That kind of mystique matters come awards time.

3. Brady was a legitimate contender for the MVP award last season when he played just 12 games because of the four-game suspension. He finished second in MVP voting with 10 votes, behind Matt Ryan's 25.

4. Aside from Wentz and Brady, who are even the top candidates for MVP this season? Russell Wilson? His team isn't even currently in the playoffs. Antonio Brown? A wide receiver has never won MVP, even though Brown is deserving of breaking that trend. If Brown goes off against the Patriots on Sunday, it might make him the frontrunner. 

Standing in his way, however, is the tremendous success of his own teammate, Le'Veon Bell. Bell and Brown each have nine total touchdowns, and Bell has 1,684 yards from scrimmage compared to Brown's 1,518. How would you justify giving it to Brown over his equally deserving teammate?

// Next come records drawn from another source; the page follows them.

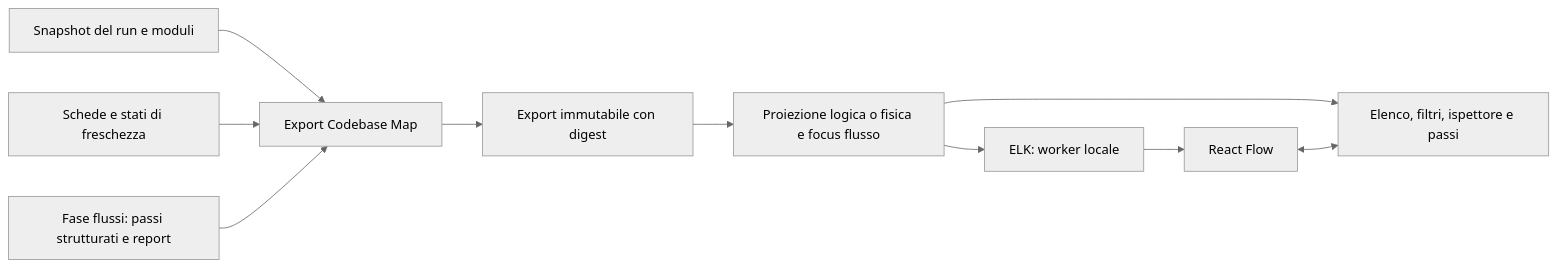
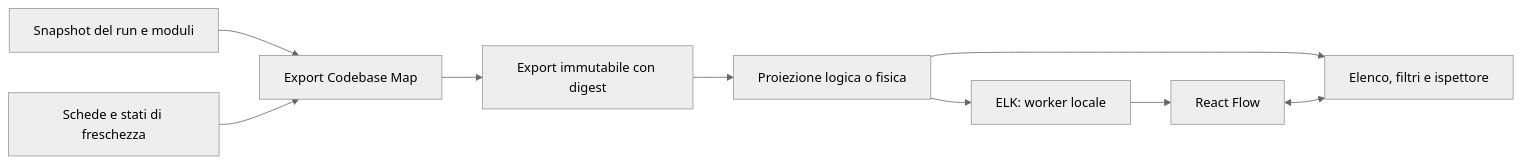
The diagram in docs/adr/2026-11-07-codebase-explorer.md (acaprino/daodan), drawn with Mermaid (neutral theme) before and after one commit. The commit also changed other lines of this file and 2 other files, not shown here.

First line of the commit message:
docs: explorer della codebase senza flussi e proposte dei componenti di Daodan

````diff
--- a/docs/adr/2026-11-07-codebase-explorer.md
+++ b/docs/adr/2026-11-07-codebase-explorer.md
@@ -16,12 +16,11 @@
 ```mermaid
 flowchart LR
   S[Snapshot del run e moduli] --> E[Export Codebase Map]
   C[Schede e stati di freschezza] --> E
-  F[Fase flussi: passi strutturati e report] --> E
   E --> J[Export immutabile con digest]
-  J --> P[Proiezione logica o fisica e focus flusso]
+  J --> P[Proiezione logica o fisica]
   P --> W[ELK: worker locale]
   W --> R[React Flow]
-  P --> I[Elenco, filtri, ispettore e passi]
+  P --> I[Elenco, filtri e ispettore]
   R <--> I
 ```
````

If one of Brady, Bell or Brown has an enormous game Sunday, they could catapult to the top of the list. But if they have just an average game, Wentz will remain toward the top.

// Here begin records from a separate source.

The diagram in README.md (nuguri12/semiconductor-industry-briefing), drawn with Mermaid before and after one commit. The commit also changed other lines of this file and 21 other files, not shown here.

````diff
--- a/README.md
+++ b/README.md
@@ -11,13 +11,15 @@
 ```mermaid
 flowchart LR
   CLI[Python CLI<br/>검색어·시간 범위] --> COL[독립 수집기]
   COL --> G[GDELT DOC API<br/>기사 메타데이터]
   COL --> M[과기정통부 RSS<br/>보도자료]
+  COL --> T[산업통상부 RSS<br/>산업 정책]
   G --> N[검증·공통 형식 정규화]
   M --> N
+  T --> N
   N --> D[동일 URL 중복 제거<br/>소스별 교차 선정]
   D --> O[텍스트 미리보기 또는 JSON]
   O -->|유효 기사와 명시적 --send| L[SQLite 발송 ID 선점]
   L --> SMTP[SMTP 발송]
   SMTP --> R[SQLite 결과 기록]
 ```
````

5. Voter fatigue is real with Brady, and this isn't even shaping up to be one of his best seasons. His 105.2 passer rating is just the fifth-highest of his career. His 27-to-6 touchdown to interception ratio is just the fifth-best of his career. His yards per attempt are fourth-best.

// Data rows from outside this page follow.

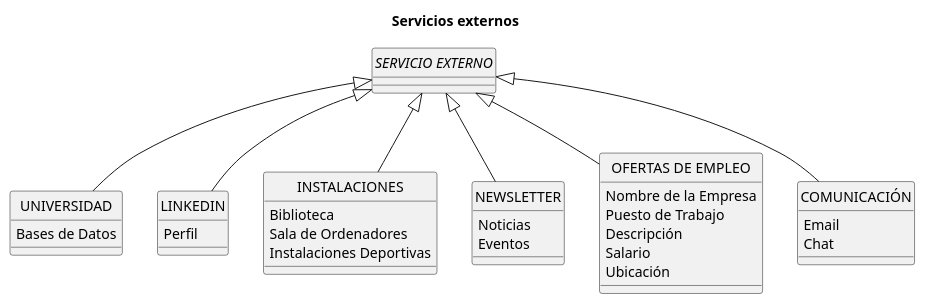
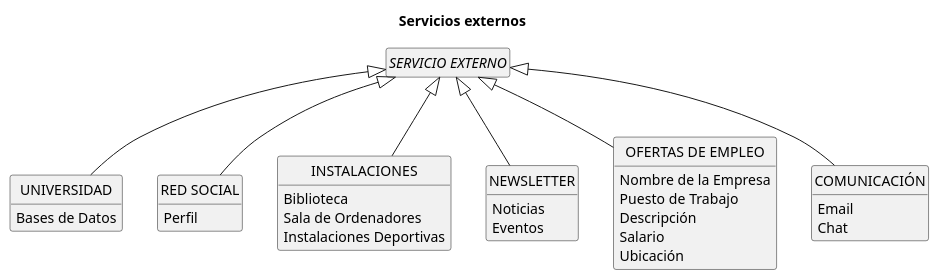
The diagram in Modelo_de_Dominio/Diagramas_de_Clases/Diagrama_de_Servicios_Externos/Diagrama_de_Servicios_Externos.puml (mmasias/23-24-IdSw1-SDR), drawn with PlantUML before and after one commit. The commit also changed 1 other file, not shown here.

Commit message:
Update diagram: hide empty members and rename class "LINKEDIN" to "RED SOCIAL"

```diff
--- a/Modelo_de_Dominio/Diagramas_de_Clases/Diagrama_de_Servicios_Externos/Diagrama_de_Servicios_Externos.puml
+++ b/Modelo_de_Dominio/Diagramas_de_Clases/Diagrama_de_Servicios_Externos/Diagrama_de_Servicios_Externos.puml
@@ -1,59 +1,60 @@
 @startuml AlumniExternalServices
 
 title Servicios externos
 
 '!theme amiga
 skinparam backgroundColor white
 skinparam defaultFontName Arial
 hide circle
+hide empty members
 
 abstract "SERVICIO EXTERNO" 
 { 
 }
 
 class UNIVERSIDAD 
 {
     Bases de Datos
 }
 
-class LINKEDIN
+class "RED SOCIAL"
 {
     Perfil
 }
 
 class INSTALACIONES 
 {
     Biblioteca
     Sala de Ordenadores
     Instalaciones Deportivas
 }
 
 class NEWSLETTER 
 {
     Noticias
     Eventos
 }
 
 class "OFERTAS DE EMPLEO" 
 {
     Nombre de la Empresa
     Puesto de Trabajo
     Descripción
     Salario
     Ubicación
 }
 
 class COMUNICACIÓN 
 {
     Email
     Chat
 }
 
 "SERVICIO EXTERNO" <|-- UNIVERSIDAD
-"SERVICIO EXTERNO" <|-- LINKEDIN
+"SERVICIO EXTERNO" <|-- "RED SOCIAL"
 "SERVICIO EXTERNO" <|-- INSTALACIONES
 "SERVICIO EXTERNO" <|-- NEWSLETTER
 "SERVICIO EXTERNO" <|-- "OFERTAS DE EMPLEO"
 "SERVICIO EXTERNO" <|-- COMUNICACIÓN
 
 @enduml
```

• • •

The case against Carson Wentz still winning MVP (Dave Zangaro)

The Eagles haven't had an MVP since the 1960 season, when Norm Van Brocklin took the honor. 

They'll have to wait at least one more season. 

Because when Wentz went down on Sunday night, his MVP chances went with it. 

Sure, the Eagles' quarterback had a really good first 13 games. His team went 11-2. He threw for 3,296 yards, with 33 touchdowns and seven interceptions. Those are really good numbers. 

But he just didn't play enough. 

The last time an NFL MVP played just 13 or fewer games was 1989, when Joe Montana won his first of two straight. Since then, of the 29 MVPs all 29 have played at least 14 games and 23 of them have played all 16. 

Sure, Brady finished second in MVP voting last season after playing just 12 games. But he didn't win it. And that was after 12 games in which he threw for over 3,500 yards, with 28 touchdowns and just two interceptions. His passer rating in those 12 games was 112.2. Wentz's this season was 101.9. 

What's even more notable was that Brady's 12 games in 2016 came in the last 12 games of the season after missing the first four because of suspension. When voting happened, Brady was still on the forefront of everyone's mind, leading his team into the playoffs. Wentz won't be forgotten, but recency has even more pull than mystique in voting. 

And then there are the candidates this year. Brady is the clear frontrunner. He's having another tremendous season. No, he didn't perform well on Monday night, but do you really expect him to not play well down the stretch? 

And the crazy thing about Brady is he's widely considered the greatest quarterback of all time, but has just two MVP awards. To put that in perspective, Peyton Manning has five, while Jim Brown, Johnny Unitas and Brett Favre each have three. Brady is tied with Steve Young, Kurt Warner, Joe Montana and Aaron Rodgers with two. 

So in some cases, voter fatigue might be a real thing, but in this case, it would make sense to see Brady get another one. 

Really, the way Wentz's worth to the Eagles would easily be proven is if the Eagles completely collapse down the stretch with Nick Foles. But with games against the Giants, Raiders and Cowboys, that seems unlikely. The Eagles win, Wentz loses. 

But there's always next year ... and the year after that.